> [Source information]
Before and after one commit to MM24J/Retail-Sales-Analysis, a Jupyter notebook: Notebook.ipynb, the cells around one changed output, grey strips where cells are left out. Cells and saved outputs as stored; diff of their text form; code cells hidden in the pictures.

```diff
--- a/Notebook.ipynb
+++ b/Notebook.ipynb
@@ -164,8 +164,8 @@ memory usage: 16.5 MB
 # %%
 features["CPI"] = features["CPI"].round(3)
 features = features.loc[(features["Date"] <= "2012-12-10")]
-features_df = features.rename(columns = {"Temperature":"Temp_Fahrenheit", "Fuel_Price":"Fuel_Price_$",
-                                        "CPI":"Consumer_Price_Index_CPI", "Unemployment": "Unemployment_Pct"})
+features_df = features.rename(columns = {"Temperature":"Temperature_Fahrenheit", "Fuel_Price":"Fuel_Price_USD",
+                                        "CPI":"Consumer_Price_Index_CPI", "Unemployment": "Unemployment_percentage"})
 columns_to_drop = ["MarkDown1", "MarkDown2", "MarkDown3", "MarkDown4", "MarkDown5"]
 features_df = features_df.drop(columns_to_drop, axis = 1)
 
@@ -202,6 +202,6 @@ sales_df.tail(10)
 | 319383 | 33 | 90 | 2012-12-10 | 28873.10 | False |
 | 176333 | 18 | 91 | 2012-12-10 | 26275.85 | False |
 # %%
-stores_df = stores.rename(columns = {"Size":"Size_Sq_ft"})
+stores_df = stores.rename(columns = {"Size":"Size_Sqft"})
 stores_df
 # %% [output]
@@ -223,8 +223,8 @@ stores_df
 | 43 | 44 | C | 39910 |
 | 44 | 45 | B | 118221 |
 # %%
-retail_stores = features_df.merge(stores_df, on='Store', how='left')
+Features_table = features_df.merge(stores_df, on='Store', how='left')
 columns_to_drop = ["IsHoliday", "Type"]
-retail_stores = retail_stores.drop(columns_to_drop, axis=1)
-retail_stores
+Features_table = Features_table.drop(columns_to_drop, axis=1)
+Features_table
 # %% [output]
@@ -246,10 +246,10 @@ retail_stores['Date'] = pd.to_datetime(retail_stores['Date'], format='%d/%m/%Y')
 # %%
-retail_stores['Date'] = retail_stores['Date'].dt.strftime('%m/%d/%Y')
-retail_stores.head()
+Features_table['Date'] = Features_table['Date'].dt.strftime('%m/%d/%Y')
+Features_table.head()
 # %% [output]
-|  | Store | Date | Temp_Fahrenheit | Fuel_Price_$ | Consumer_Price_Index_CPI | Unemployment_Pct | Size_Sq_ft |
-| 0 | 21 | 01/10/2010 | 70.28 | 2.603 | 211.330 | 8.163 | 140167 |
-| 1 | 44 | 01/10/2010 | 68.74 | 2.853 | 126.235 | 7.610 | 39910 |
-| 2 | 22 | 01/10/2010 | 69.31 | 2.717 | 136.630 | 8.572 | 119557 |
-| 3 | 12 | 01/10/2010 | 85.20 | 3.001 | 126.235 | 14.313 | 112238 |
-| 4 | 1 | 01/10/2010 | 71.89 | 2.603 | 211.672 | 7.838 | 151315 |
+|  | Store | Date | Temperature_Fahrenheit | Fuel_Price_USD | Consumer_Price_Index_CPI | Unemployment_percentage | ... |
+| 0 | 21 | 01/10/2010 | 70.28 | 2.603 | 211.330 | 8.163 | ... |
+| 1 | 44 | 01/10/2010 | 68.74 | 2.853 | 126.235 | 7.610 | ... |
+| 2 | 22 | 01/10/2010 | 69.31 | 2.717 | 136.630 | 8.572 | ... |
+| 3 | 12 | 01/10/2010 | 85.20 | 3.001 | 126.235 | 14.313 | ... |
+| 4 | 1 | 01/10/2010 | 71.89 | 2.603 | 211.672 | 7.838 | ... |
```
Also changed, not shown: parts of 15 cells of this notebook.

> [Exercise]
Every line in the entries above that mentions the word "False" must be shown.

> [Exercise answer]
 | 319383 | 33 | 90 | 2012-12-10 | 28873.10 | False |
 | 176333 | 18 | 91 | 2012-12-10 | 26275.85 | False |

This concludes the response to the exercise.